**Work to complete**
Give back only the lines in the records below from the one with "NL_Mode --> CM" to the one with "NEVER DROPPED<br/>Identity, Task/Recipe", both inclusive, word for word.

++++ Source material

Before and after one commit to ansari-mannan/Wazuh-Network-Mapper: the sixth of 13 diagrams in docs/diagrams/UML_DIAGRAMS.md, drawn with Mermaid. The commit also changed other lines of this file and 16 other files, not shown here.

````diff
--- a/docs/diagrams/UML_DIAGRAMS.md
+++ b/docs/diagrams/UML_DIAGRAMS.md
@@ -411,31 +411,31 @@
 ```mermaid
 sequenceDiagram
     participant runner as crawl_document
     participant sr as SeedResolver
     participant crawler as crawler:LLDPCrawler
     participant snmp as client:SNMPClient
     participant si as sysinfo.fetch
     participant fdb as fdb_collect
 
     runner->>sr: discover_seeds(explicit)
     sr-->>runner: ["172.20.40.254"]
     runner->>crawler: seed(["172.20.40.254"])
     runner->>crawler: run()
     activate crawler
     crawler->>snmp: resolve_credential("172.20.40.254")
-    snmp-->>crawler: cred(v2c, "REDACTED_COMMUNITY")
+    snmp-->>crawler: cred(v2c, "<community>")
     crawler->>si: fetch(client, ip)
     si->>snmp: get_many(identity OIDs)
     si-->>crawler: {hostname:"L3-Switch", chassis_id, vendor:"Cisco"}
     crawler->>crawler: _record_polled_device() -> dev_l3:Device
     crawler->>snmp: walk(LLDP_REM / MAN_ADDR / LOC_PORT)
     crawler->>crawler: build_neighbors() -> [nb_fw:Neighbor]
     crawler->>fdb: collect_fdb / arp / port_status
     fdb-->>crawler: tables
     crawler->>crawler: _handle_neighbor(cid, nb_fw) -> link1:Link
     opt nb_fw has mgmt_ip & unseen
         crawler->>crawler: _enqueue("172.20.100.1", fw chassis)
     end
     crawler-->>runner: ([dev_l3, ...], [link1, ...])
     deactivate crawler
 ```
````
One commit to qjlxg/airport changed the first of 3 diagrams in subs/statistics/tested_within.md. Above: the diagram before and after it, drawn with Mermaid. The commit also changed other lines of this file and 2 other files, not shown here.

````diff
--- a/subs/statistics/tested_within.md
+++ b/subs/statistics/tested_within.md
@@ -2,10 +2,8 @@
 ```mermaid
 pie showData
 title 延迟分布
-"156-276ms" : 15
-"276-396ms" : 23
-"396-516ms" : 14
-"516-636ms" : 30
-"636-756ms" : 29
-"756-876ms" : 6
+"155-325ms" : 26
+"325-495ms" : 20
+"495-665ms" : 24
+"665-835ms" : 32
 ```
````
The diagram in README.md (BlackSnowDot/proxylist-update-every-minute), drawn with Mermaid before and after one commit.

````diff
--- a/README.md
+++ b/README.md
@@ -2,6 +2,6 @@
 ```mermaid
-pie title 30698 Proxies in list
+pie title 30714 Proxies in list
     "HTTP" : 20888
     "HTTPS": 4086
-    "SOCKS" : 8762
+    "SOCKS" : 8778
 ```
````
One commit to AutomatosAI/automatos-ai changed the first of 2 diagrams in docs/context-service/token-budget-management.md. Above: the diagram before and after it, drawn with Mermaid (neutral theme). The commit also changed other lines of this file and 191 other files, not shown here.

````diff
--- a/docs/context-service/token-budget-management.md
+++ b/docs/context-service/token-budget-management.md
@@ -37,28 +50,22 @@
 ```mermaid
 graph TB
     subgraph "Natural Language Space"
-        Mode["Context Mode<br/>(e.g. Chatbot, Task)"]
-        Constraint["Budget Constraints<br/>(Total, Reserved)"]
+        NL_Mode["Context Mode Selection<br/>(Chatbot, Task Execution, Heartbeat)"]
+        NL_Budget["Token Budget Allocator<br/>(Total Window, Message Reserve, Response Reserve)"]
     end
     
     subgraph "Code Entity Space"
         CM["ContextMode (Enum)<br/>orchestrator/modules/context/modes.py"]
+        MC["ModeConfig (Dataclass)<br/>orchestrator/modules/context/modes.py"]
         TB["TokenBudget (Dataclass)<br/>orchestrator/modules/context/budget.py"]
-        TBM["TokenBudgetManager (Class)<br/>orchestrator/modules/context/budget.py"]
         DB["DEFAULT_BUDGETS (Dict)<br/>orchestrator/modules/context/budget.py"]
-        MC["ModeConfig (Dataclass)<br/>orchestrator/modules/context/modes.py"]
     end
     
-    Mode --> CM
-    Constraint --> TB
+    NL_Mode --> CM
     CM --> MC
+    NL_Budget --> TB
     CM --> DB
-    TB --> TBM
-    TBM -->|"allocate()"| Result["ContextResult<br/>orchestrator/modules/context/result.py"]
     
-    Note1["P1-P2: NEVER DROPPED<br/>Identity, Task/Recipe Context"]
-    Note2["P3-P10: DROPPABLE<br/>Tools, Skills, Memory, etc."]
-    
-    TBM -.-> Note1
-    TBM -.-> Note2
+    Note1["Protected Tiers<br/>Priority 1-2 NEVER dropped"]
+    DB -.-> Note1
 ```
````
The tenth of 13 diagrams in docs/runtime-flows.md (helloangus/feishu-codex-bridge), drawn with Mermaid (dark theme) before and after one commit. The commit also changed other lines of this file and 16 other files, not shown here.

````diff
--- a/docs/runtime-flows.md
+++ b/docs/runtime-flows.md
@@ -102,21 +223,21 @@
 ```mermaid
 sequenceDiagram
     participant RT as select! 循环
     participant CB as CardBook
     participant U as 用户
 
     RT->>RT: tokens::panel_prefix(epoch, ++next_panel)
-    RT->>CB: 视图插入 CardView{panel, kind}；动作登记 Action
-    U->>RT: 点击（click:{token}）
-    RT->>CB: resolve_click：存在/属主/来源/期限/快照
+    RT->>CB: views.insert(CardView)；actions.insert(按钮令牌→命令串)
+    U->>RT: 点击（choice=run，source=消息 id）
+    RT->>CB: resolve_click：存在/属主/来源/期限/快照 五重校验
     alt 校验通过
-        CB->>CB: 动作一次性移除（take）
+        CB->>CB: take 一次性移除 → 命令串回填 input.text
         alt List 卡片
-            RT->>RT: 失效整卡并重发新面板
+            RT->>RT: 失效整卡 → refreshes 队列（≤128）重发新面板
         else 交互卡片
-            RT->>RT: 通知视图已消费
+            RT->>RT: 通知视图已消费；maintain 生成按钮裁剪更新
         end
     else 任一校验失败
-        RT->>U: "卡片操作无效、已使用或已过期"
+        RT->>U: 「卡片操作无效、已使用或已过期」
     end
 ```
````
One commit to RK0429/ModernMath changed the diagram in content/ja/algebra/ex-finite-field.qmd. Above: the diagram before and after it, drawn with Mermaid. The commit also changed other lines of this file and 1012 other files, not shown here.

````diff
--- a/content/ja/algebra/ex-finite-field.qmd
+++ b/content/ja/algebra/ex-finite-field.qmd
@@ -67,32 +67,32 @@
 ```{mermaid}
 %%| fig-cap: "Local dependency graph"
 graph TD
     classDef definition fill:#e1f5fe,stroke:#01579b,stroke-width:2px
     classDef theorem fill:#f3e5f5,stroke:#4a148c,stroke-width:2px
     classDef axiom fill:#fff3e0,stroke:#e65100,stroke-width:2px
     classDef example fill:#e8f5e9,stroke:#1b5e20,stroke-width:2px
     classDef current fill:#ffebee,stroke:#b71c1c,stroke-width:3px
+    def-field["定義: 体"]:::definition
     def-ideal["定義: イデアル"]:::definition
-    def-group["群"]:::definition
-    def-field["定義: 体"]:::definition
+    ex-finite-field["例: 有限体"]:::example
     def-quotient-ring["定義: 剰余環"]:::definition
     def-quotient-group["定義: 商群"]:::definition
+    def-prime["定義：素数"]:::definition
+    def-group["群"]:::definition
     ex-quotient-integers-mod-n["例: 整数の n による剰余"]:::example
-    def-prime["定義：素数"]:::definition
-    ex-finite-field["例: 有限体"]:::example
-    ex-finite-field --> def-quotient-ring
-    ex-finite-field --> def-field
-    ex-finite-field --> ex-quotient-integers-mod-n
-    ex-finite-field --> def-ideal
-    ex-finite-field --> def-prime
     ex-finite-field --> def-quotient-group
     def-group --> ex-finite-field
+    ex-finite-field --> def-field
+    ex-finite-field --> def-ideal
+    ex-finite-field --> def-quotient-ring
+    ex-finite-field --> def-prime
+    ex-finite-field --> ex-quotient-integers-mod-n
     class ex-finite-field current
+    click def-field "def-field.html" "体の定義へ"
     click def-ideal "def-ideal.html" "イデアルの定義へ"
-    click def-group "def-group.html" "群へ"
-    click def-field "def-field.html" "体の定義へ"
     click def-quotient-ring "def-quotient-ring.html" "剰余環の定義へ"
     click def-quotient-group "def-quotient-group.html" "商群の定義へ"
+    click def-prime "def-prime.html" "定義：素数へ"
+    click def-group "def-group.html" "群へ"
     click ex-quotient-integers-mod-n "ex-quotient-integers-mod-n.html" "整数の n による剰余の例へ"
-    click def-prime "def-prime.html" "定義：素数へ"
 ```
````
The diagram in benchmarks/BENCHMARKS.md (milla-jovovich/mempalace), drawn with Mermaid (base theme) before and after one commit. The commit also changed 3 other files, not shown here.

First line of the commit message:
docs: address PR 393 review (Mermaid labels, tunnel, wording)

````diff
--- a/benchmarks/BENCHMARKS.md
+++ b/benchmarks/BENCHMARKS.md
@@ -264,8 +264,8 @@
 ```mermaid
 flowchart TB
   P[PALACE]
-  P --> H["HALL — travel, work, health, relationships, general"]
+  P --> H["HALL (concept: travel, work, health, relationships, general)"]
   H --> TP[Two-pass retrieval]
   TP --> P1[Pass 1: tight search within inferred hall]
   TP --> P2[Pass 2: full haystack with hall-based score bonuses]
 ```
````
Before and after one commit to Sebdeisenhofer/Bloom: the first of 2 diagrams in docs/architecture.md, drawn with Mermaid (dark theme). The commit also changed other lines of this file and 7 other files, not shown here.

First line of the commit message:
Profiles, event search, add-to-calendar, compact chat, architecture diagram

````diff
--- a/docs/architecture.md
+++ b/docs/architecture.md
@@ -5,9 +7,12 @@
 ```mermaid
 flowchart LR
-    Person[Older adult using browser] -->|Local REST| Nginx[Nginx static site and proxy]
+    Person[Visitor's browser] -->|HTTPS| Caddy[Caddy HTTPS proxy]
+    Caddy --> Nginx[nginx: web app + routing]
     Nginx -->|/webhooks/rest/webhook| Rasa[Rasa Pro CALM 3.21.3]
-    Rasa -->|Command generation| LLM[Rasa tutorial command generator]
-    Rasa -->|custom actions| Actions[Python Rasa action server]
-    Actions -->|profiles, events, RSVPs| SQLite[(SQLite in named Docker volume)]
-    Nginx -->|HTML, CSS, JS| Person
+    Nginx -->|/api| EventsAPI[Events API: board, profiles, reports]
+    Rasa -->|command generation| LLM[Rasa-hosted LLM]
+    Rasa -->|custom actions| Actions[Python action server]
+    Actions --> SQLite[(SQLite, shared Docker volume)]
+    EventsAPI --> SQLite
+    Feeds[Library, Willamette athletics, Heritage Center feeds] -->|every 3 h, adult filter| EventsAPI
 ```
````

++++++++

**Solution to this task**
+    NL_Mode --> CM
     CM --> MC
+    NL_Budget --> TB
     CM --> DB
-    TB --> TBM
-    TBM -->|"allocate()"| Result["ContextResult<br/>orchestrator/modules/context/result.py"]
     
-    Note1["P1-P2: NEVER DROPPED<br/>Identity, Task/Recipe Context"]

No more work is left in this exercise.